In keeping with the recommendations to limit social gatherings, there should not be a celebration or other gathering after the baptism, and this should be arranged at a future date once Government advice permits.

We will do our best to explain any changes or delays which may be an inevitable consequence of the current restrictions, but we are here to support you and to ensure baptism can go ahead or be rearranged to a suitable date in the future.

Practical Guidance for for Funerals

In this exceptional time, the Government’s guidance on social distancing and self-isolation will have a major impact on all aspects of everyday life, including the way funerals will be conducted for the immediate future. Christian funerals will continue in the Church of England but inevitably there will be some adaptations to protect everyone.

This means funerals can go ahead, but they may be different from what might normally be expected.

Before the funeral

It is advised that meetings between the bereaved and the person taking the funeral (officiant) are held by telephone, skype etc rather than face-to-face. If meetings can only be held in person, social distancing guidance will be followed.

Planning the funeral

Although this will be very difficult for everyone, numbers of those attending the funeral will have to be kept to a minimum – we advise immediate family only. This should also be communicated to anyone in the wider circle of friends, family or colleagues in advance. Sadly, those over the age of 70 and those with an underlying health condition are strongly discouraged from attending in the present circumstances.
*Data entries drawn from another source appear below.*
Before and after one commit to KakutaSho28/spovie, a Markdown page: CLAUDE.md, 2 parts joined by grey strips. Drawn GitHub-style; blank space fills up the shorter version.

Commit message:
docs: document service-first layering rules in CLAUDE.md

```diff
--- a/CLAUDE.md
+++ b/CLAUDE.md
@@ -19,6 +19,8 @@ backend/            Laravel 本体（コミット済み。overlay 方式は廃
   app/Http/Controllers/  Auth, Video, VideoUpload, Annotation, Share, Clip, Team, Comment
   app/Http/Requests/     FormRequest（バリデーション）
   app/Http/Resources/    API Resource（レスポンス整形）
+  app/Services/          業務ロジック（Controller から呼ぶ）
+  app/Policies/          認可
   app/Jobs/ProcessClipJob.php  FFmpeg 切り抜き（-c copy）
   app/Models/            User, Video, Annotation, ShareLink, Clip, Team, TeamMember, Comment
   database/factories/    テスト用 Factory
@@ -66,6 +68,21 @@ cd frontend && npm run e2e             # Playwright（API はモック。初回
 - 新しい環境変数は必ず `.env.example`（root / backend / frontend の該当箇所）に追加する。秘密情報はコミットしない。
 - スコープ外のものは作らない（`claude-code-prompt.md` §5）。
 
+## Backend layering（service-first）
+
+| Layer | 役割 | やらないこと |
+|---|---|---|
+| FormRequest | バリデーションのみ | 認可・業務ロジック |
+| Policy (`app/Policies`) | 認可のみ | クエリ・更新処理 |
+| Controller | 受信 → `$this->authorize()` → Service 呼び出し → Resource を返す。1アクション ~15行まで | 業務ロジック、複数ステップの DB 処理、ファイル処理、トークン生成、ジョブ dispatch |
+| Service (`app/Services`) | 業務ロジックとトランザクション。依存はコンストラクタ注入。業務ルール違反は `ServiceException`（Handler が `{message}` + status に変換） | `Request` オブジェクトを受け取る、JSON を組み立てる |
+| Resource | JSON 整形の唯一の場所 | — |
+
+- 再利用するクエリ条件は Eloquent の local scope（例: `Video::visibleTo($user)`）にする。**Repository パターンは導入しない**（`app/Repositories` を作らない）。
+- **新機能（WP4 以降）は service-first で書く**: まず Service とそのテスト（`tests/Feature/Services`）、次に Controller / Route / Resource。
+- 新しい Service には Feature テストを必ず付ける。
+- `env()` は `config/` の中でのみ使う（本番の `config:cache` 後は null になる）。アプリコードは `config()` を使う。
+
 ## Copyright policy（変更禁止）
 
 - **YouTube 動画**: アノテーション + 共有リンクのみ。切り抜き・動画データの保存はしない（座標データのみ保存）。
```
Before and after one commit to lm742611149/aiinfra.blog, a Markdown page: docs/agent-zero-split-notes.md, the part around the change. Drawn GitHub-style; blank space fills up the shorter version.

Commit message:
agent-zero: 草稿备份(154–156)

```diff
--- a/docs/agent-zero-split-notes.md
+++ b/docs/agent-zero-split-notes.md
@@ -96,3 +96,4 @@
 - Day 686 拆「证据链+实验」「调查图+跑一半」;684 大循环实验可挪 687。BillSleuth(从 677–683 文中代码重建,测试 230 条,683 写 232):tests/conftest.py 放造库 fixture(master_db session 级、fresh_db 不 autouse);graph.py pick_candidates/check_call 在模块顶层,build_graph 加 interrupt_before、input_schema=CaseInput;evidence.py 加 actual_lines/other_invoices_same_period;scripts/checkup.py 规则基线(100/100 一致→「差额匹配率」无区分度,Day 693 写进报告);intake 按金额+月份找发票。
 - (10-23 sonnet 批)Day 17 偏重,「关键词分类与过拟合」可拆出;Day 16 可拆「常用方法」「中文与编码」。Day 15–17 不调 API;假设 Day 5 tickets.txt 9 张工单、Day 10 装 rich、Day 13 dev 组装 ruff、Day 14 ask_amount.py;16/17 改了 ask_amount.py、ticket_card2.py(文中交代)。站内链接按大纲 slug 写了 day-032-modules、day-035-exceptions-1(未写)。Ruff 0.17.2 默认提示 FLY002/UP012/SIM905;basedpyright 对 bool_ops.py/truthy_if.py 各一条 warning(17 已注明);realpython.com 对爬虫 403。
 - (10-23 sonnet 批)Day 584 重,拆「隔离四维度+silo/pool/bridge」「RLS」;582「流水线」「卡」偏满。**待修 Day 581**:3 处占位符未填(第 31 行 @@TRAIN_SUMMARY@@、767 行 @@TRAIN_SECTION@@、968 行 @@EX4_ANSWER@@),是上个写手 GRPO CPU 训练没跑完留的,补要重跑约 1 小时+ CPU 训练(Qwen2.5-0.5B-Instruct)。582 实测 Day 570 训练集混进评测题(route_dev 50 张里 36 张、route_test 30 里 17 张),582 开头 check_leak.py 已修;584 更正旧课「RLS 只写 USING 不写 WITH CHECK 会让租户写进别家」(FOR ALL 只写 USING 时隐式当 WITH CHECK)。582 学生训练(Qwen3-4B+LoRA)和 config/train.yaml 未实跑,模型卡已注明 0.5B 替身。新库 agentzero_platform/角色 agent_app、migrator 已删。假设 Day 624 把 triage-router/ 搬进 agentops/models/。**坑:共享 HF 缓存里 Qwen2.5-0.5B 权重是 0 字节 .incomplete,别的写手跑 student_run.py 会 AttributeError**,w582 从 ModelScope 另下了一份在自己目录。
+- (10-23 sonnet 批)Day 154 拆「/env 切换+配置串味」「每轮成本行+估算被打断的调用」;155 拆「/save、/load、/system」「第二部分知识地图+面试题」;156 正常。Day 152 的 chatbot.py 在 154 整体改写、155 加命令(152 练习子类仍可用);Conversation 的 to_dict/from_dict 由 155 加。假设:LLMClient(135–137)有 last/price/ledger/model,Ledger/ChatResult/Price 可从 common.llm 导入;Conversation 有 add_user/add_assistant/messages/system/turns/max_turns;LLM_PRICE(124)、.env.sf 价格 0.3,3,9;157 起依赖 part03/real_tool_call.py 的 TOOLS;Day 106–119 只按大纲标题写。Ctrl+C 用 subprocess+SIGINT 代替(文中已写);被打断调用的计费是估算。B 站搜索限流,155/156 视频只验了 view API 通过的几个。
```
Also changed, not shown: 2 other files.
Any changes to the normal service will be explained by the officiant to the family. 

Where family relatives or friends are unable to attend a funeral service, clergy can still take a funeral at the graveside or crematorium, even if those present are limited to clergy and funeral directors.

Consider whether a memorial service could be held at some point in the future, which is an opportunity for more people to come together once Government guidance permits.

Those who are self-isolating may be offered the opportunity to join the service via a system such as Skype or another audio link. Failing this, a recording could be made which can be sent to anyone unable to attend after the service.

Where no audio link can be achieved, officiants may be able to provide an order of service, either by email or post.

No additional people should be expected to attend the service, such as an organist, verger, sound system operator etc.

During the funeral

Everyone attending the service must adhere to Government guidance on social distancing. Please follow the directions of the officiant and funeral director if you are attending a service.

While naturally those present may wish to shake hands or hug, all present should refrain from doing so in light of guidance on physical distancing.

After the funeral

In keeping with the recommendations to limit social gatherings, there should not be a wake or other gathering after the funeral, although it may possible to hold a gathering at a later date

If you are organising the funeral of a loved one, we are acutely aware of what a difficult time this will be. We will do our best to explain any changes or delays which may be an inevitable consequence of the current restrictions – for example, to the burial of ashes – but we are here to support you and to ensure a Christian funeral and burial can still be provided.